Fairfax, Virginia -
Back in the early 1960s, the Navy was looking for a few good men. Taking their cue from the Boy Scouts of America, they started a youth program focused on those with a focus on the sea ... the Sea Cadets. Ever since that day it's been full speed ahead with promising results.
"About 80% of the those who join the Sea Cadets will go into the military," explained Commanding Officer Lt. Michael J. Treacy — an NRA member since age 11. "They enlist, enroll in ROTC or attend a military college. Today, for example, 12% of those attending the Naval Academy are former Sea Cadets."
To celebrate their 50th Anniversary, the John T. Dempster Jr. Division of the Sea Cadets were touring the sites of the Washington, DC Metro area. Monuments, museums, the Capitol Building and the National Rifle Association's headquarters. There was even talk of a day at the Naval
Academy in Annapolis. All part of what they offer those who take part in their organization.
Open to those 11-17, Sea Cadets are divided into two groups. 11 to 13 years old are League Cadets and those 14 to 18 are Sea Cadets. No matter what the age, each potential Cadet is required to meet minimum standards physically or academically.
"This organization is probably the most military oriented youth groups out there," said Treacy. "You have to achieve certain standards to get in and is you slip, well, there are consequences."
Consequences can be severe. While they aren't quick to throw anyone out, there is still a piper to pay. Extra physical activities, restriction from events and extra course work to name a few. But the extra work is worth the extra benefits.
One of the benefits was the behind the scenes tour of the NRA and the National Firearms Museum. In addition to the standard tour, they went through the museum's firearm lab, inspected a few guns and ate pizza in the cafe. That's when I asked if Sea Cadets was like the Boy Scouts.
"I'd say it's the Boy Scouts on steroids.
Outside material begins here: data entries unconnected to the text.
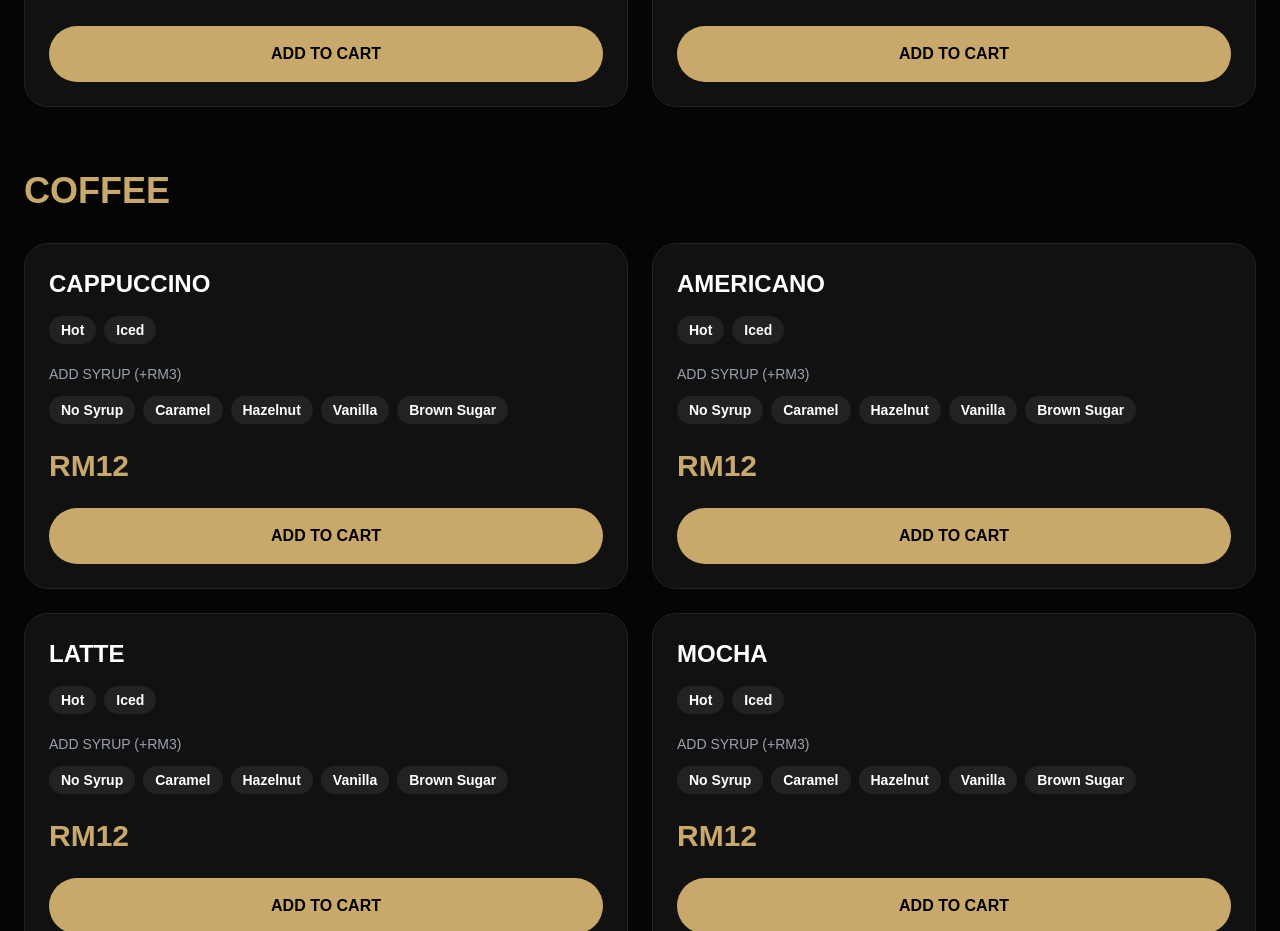
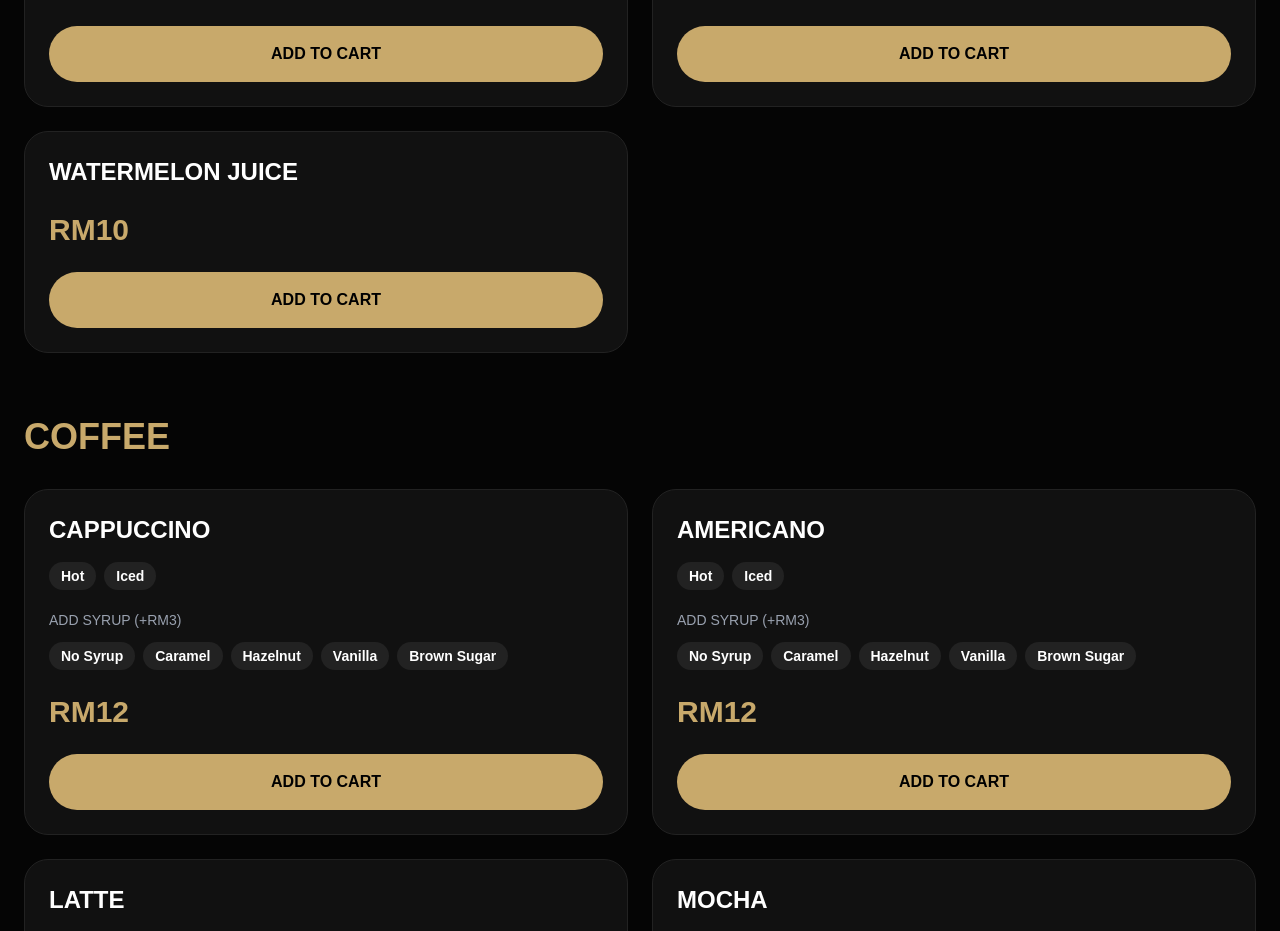
Before and after one commit to diveyaa16/mamasan-scorpion, a Next.js app: page / in a window 1280 px wide. Shown: the part 7380-8311 px from the top of the page. Built offline with nearby package versions, Linux system fonts and the light colour scheme.

Commit message:
fixed watermelon category

```diff
--- a/app/page.tsx
+++ b/app/page.tsx
@@ -59,7 +59,7 @@ const menuItems = [
 
   { id: 32, category: "Fresh Juices", name: "Orange Juice", price: 10 },
   { id: 33, category: "Fresh Juices", name: "Apple Juice", price: 10 },
-  { id: 34, category: "Fresh Juice", name: "Watermelon Juice", price: 10 },
+  { id: 34, category: "Fresh Juices", name: "Watermelon Juice", price: 10 },
 
   { id: 35, category: "Non-Coffee", name: "Milo", price: 12, type: ["Hot", "Iced"] },
   { id: 36, category: "Coffee", name: "Cappuccino", price: 12, type: ["Hot", "Iced"], syrup: true },
```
"Our program puts people in real situations. We had a sixteen year-old who was interested in Special Forces, so we sent him down to Little Creek to spend time with a Master Chief and other Cadets. They learned from a real, serving Navy SEAL ... how to dive, physical requirements, everything.
"We've sent those interested in the law to shadow JAG lawyers, those interested in aviation to Ground School in Norfolk, lots of things. Cadets have spent a few days on an aircraft carrier, on battleships, serving right along side the sailors.
He then told me the tale of his daughter. When 16 years old, she was interested in the medial field. Thanks to the Sea Cadets, she flew out to San Diego for medical training. While there, she learned a number of things including how to stitch up a wound.
"Later that day, a sailor came in with a wound," Treacy beamed. "The doctor asked the sailor if she could apply the sutures. He asked if she was qualified, the doctor said yes, and she sutured him up. When she got back, she couldn't stop talking about being a Navy nurse. Few years later she did that after graduating from Georgetown. Got there on scholarship too ... all because of the Sea Cadets."